“The bigger context is that up until pretty recently, only three solar arrays have been done on landfills in Vermont, and they’ve been much larger projects than what we’ve been discussing,” said Meima. “So the precedent up until this point for the way the leases looked and the way the insurance was handled, the way liability has been dealt with and so forth, has just been these few really, really big projects. But what we’ve learned, based on the leases that have been signed for those projects, is that our lease needs to be updated with some language that deals with insurance, liability, and indemnification that’s not there now.”
Meima first proposed a feasibility study on a solar array on Dover’s capped landfill in August. In October, he asked the board to enter into lease option agreement negotiations with Green Lantern, which the board agreed to. In December, Meima said the feasibility study had been completed and that Green Lantern had found the site suitable for a 150 kW array. He requested that the board go into lease negotiations with Green Lantern, which the board agreed to.
But in January, after hearing concerns from Wayne Estey, a resident who is also the town’s zoning administrator, the board got cold feet and decided to put an RFP out for use of the site.
Two weeks later, the board reneged on the RFP, with chair Josh Cohen saying the board had failed to realize the town had already signed an exclusivity option with Green Lantern.
On Tuesday, Cohen said he was waiting to hear back from the town’s attorney about the lease agreement between Dover and Green Lantern, but Meima said it may be best to wait.
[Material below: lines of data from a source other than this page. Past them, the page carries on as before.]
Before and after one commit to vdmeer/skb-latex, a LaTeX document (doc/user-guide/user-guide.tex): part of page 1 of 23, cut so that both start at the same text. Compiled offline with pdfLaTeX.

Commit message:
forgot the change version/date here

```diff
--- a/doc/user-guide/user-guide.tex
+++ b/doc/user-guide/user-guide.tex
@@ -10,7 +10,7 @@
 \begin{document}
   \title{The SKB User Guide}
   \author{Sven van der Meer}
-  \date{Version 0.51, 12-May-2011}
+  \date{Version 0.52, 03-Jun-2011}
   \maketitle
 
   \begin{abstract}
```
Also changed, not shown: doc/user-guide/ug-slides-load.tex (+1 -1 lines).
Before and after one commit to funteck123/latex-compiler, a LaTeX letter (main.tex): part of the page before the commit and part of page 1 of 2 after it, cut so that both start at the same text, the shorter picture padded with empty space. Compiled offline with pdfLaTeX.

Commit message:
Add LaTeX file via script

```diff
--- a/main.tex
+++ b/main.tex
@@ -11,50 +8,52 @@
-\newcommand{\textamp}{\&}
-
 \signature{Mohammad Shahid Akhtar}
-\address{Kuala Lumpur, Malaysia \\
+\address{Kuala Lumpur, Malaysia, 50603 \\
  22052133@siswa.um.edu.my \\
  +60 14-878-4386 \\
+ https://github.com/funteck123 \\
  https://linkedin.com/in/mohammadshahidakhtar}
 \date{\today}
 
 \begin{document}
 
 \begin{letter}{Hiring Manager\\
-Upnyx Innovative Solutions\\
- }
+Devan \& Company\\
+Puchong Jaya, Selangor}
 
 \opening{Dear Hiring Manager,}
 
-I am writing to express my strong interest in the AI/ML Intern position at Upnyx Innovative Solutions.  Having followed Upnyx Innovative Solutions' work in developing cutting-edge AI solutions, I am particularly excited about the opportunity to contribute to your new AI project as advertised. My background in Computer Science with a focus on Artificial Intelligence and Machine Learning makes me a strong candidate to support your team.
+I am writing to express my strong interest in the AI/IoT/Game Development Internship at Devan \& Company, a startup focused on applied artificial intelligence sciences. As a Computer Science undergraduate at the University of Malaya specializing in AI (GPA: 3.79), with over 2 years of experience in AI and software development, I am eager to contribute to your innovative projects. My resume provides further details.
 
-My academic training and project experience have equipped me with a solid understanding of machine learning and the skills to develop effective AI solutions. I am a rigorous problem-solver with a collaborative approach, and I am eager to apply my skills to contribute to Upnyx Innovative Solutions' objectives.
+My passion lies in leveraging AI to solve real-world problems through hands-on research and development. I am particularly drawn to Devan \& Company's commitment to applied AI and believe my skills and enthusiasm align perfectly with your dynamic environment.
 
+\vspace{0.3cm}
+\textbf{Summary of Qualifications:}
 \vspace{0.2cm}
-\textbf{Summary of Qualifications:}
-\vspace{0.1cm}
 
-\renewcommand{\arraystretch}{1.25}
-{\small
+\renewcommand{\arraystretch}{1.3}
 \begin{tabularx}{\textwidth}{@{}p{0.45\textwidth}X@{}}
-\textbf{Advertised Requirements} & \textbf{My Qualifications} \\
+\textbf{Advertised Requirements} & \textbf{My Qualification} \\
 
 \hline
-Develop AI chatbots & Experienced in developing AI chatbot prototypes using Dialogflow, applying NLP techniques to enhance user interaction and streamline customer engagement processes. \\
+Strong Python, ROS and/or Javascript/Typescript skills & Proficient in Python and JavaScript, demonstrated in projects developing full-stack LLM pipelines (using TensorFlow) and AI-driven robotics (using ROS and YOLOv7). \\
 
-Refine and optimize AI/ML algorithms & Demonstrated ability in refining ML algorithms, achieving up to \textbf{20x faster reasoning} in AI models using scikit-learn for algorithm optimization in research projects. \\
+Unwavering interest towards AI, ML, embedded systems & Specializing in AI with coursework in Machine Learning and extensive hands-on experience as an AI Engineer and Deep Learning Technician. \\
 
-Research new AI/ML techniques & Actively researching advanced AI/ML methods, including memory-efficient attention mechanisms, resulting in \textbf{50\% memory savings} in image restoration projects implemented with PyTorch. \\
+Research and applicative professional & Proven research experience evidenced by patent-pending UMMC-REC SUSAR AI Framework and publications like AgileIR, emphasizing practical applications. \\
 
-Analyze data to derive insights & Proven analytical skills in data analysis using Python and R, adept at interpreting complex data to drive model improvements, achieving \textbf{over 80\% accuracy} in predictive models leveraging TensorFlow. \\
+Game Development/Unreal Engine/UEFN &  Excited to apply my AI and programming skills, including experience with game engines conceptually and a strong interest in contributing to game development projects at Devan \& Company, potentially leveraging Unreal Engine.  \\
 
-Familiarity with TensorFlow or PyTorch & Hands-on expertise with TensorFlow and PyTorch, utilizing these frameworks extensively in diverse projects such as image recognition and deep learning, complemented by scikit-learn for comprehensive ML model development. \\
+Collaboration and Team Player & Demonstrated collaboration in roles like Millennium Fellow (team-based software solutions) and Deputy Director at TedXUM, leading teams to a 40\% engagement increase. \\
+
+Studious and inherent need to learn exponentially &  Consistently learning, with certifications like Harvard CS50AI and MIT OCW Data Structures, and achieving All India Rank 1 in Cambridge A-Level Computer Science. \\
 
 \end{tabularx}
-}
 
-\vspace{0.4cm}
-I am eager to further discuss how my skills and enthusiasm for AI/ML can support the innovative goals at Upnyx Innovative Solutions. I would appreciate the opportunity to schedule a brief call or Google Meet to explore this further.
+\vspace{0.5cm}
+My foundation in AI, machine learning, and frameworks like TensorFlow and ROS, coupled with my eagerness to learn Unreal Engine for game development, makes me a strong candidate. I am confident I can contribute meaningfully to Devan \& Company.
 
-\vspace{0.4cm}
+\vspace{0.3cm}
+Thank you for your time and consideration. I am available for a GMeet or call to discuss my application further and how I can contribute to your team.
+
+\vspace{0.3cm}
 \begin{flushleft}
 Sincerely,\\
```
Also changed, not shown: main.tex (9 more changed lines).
“We will need to pull it back and work on it,” said Meima. “At the moment, we have a project underway on the Cambridge landfill and we’ve beefed up the lease for them, and it’s now going by their selectboard and their town attorney, and some bankers are looking at it. So we figure the best thing to do is to wait and see what comes out of that and bring the results to you.”